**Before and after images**

○ ○ ○ ○ ○ ○ ○

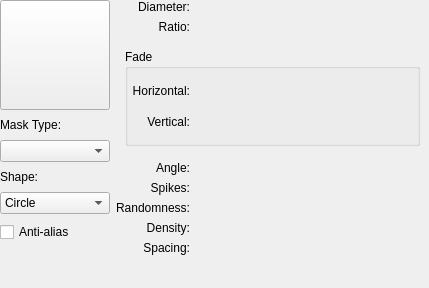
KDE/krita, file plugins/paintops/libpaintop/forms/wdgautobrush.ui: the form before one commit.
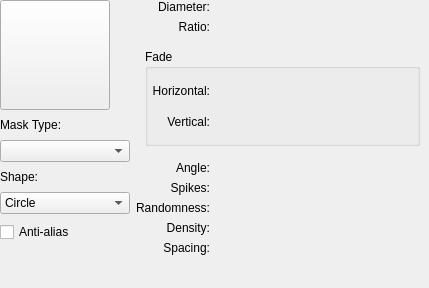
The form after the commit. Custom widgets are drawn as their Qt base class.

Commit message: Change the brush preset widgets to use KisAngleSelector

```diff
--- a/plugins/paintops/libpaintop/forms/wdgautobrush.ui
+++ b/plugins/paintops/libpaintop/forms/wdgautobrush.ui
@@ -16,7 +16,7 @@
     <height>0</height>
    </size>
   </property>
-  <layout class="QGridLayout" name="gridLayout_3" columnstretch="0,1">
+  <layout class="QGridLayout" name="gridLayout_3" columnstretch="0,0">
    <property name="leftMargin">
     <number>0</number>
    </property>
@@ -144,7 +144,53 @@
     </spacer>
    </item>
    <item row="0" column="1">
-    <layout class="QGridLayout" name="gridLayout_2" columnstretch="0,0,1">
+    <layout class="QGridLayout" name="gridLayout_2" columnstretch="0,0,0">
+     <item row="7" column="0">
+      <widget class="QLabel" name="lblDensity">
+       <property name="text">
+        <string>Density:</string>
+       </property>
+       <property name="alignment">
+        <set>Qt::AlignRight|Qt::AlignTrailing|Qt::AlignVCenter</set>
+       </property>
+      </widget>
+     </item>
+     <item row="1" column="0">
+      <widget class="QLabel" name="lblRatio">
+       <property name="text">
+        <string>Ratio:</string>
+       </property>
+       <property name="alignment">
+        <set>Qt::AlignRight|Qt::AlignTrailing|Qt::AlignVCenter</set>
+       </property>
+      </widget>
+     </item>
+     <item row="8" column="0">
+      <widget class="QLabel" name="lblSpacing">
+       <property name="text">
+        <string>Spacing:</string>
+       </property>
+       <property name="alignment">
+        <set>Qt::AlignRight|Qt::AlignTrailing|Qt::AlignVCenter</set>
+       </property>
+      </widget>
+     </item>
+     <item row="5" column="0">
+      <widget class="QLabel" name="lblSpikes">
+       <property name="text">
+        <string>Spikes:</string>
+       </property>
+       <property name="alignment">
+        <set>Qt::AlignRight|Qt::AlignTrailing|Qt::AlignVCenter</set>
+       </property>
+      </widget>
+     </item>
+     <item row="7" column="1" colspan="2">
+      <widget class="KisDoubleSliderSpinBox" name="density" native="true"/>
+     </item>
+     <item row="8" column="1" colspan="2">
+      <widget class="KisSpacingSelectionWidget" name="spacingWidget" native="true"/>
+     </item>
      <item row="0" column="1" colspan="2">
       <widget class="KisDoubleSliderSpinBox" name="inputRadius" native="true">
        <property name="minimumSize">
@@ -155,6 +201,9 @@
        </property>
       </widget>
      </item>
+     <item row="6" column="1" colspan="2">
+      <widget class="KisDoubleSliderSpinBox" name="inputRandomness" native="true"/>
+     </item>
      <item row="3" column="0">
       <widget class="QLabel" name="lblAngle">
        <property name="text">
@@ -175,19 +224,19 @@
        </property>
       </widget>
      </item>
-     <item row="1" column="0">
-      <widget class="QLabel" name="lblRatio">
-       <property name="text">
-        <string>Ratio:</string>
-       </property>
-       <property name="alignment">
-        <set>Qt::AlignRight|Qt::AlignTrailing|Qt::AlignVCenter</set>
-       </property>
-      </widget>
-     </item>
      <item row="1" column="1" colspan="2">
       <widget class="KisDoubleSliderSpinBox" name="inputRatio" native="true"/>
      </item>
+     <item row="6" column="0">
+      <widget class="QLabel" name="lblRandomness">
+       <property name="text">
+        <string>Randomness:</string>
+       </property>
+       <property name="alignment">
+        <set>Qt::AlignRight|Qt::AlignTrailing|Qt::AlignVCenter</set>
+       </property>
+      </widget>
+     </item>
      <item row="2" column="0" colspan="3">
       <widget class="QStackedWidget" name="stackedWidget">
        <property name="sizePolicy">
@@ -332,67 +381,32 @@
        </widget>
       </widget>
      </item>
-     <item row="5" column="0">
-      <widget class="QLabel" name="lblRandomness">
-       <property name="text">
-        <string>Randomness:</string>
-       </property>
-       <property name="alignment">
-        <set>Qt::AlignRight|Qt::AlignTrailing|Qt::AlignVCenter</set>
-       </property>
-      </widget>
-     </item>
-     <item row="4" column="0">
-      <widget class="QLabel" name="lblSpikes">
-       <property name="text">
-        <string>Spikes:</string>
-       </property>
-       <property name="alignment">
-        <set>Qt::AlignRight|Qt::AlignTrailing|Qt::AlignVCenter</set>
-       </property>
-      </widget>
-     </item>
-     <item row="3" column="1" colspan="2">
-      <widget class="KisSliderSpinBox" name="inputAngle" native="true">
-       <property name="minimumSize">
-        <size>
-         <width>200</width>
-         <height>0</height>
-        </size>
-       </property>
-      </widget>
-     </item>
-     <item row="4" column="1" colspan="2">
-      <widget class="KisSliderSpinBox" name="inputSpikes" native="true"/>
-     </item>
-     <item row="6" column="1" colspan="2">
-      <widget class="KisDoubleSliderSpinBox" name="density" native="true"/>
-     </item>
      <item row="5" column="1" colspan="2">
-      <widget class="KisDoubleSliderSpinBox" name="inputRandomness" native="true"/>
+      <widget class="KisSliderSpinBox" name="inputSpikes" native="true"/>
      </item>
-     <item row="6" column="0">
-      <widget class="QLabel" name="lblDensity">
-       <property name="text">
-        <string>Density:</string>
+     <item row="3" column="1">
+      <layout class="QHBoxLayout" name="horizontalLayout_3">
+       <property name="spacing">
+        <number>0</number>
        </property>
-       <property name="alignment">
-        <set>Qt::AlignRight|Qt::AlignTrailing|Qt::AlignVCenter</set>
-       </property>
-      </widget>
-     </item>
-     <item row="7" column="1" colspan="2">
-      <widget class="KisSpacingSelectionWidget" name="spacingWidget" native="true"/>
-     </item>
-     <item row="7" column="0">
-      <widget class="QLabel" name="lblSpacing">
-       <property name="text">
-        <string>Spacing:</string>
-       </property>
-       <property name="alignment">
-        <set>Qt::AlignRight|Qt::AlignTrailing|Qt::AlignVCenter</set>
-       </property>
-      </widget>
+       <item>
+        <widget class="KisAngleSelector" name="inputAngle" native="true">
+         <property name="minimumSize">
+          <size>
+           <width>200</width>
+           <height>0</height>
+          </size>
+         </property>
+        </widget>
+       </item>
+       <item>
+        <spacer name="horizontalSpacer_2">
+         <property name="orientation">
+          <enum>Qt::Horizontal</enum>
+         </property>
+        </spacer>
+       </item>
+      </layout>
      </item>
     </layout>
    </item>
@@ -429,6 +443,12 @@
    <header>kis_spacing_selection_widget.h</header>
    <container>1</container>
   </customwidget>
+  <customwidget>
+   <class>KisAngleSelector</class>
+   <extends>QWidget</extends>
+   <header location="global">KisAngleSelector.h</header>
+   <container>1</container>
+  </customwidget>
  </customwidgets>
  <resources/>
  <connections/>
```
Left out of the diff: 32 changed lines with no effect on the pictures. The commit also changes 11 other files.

○ ○ ○ ○ ○ ○ ○

**What to do**
When a line in the data contains "KisDoubleSliderSpinBox", return it as written.

**Solution**
+      <widget class="KisDoubleSliderSpinBox" name="density" native="true"/>
       <widget class="KisDoubleSliderSpinBox" name="inputRadius" native="true">
+      <widget class="KisDoubleSliderSpinBox" name="inputRandomness" native="true"/>
       <widget class="KisDoubleSliderSpinBox" name="inputRatio" native="true"/>
-      <widget class="KisDoubleSliderSpinBox" name="density" native="true"/>
-      <widget class="KisDoubleSliderSpinBox" name="inputRandomness" native="true"/>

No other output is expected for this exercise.